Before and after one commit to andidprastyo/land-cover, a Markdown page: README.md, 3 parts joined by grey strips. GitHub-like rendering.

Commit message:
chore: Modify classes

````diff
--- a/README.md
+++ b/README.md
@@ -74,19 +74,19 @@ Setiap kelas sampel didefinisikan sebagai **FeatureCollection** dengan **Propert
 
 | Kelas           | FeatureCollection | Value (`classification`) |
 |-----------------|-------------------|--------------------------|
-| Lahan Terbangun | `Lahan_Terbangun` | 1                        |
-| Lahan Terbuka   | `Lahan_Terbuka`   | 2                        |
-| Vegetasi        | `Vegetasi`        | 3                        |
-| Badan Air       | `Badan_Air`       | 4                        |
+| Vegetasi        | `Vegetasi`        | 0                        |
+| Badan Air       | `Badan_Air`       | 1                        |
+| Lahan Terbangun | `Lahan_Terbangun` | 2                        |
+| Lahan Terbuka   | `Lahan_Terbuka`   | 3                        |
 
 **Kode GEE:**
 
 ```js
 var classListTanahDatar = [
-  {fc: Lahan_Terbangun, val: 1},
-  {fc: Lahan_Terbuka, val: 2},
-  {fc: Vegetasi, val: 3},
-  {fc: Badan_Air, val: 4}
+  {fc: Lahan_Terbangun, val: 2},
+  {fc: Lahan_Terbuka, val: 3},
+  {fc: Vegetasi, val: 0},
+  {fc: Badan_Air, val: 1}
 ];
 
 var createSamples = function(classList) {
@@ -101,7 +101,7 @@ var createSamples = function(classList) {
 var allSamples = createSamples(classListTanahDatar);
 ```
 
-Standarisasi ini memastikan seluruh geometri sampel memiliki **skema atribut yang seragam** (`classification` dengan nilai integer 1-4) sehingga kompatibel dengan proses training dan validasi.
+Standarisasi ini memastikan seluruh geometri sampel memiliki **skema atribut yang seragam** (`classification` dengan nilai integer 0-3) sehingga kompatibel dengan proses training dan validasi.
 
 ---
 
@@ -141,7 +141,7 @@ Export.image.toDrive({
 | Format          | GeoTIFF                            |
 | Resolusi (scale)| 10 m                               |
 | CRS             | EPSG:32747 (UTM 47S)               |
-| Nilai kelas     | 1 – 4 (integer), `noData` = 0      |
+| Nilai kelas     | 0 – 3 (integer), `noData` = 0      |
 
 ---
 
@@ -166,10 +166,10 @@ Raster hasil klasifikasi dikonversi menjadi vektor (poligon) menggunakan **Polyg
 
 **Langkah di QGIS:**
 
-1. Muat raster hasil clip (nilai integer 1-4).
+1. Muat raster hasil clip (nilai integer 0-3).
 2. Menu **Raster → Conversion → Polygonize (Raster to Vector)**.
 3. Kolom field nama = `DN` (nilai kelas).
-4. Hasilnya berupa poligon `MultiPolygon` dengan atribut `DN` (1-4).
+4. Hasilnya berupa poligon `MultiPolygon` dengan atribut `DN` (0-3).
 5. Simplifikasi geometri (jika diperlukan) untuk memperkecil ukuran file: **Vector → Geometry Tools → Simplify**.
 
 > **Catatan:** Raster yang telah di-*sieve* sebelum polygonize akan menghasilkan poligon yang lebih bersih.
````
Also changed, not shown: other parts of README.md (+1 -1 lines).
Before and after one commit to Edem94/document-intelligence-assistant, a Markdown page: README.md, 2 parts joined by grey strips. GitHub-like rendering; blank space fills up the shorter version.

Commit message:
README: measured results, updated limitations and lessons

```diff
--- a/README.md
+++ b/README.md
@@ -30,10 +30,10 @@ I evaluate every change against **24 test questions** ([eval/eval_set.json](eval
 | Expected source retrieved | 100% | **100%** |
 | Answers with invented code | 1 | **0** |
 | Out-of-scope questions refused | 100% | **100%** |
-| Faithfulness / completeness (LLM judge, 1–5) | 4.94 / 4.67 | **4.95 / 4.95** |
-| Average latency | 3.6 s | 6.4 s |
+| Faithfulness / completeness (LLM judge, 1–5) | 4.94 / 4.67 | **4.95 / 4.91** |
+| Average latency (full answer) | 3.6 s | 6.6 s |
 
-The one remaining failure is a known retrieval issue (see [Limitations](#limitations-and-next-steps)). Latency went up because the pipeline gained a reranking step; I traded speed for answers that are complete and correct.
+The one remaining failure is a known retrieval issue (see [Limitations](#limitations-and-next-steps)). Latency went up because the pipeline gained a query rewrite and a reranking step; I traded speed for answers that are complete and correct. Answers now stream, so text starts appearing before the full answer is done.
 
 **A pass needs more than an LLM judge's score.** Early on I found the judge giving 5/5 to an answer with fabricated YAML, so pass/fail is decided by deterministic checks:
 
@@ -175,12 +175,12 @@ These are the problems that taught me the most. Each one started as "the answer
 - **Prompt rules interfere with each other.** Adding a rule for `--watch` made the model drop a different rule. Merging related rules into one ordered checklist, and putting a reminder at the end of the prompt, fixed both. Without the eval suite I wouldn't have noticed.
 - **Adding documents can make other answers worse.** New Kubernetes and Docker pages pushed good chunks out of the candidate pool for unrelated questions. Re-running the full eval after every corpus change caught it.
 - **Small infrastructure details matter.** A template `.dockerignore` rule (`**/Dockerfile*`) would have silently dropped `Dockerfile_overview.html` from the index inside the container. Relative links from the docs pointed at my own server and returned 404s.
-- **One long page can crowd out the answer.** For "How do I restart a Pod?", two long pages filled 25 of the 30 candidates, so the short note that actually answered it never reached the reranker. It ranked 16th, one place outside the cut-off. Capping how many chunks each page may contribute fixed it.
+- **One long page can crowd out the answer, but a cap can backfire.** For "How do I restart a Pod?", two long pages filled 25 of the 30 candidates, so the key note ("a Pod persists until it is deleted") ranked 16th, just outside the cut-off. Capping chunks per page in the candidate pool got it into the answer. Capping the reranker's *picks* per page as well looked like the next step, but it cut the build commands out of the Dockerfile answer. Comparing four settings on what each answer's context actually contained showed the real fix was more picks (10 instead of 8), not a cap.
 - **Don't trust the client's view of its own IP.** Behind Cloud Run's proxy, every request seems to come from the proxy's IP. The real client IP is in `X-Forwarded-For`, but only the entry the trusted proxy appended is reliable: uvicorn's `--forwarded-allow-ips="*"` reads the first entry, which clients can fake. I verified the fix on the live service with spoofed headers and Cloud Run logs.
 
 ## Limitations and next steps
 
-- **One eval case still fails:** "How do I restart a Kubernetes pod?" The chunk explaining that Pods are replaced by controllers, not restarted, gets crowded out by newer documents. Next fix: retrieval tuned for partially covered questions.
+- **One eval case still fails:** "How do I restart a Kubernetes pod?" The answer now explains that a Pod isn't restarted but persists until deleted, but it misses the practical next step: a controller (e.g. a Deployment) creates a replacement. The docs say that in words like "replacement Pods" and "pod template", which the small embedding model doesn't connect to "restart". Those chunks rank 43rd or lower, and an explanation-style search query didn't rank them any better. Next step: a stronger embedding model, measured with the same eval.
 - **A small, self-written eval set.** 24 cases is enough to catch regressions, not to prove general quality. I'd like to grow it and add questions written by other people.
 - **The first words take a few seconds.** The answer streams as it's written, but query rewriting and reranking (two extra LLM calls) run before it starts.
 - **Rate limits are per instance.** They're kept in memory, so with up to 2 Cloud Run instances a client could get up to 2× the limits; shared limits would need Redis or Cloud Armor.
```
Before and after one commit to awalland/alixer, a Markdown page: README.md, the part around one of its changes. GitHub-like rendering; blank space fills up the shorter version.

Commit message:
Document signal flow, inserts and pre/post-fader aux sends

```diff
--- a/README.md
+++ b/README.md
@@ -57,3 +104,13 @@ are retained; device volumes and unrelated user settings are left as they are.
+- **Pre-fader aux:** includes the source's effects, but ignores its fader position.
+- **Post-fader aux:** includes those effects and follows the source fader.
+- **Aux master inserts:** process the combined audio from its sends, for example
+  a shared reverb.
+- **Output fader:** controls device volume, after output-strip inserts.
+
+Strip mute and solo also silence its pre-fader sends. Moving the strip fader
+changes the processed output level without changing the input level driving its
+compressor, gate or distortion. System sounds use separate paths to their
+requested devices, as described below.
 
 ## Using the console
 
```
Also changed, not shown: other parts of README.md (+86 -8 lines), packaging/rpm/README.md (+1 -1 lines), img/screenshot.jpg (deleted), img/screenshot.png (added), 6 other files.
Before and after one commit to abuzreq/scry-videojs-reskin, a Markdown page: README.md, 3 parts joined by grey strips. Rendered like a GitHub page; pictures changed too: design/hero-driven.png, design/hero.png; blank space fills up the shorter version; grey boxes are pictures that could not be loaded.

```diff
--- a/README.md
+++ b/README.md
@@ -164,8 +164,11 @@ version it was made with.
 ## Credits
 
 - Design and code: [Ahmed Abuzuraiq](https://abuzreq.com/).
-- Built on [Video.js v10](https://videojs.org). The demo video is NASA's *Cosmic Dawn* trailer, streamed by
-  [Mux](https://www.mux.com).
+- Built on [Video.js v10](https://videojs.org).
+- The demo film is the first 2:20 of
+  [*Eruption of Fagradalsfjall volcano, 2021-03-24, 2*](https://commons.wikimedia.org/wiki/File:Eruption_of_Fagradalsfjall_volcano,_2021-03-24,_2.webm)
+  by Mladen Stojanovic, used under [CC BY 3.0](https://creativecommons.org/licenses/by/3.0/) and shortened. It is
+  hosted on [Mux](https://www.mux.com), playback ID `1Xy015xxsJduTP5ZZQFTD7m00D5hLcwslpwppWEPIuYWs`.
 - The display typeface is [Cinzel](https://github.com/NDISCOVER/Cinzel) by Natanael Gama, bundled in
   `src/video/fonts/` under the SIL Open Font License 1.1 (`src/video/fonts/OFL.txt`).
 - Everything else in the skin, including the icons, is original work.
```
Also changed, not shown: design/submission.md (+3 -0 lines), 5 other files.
|---|
Task details
Filter the entries above down to the lines that hold the word "fader", and copy those lines.

Response to this exercise
Document signal flow, inserts and pre/post-fader aux sends
+- **Pre-fader aux:** includes the source's effects, but ignores its fader position.
+- **Post-fader aux:** includes those effects and follows the source fader.
+- **Output fader:** controls device volume, after output-strip inserts.
+Strip mute and solo also silence its pre-fader sends. Moving the strip fader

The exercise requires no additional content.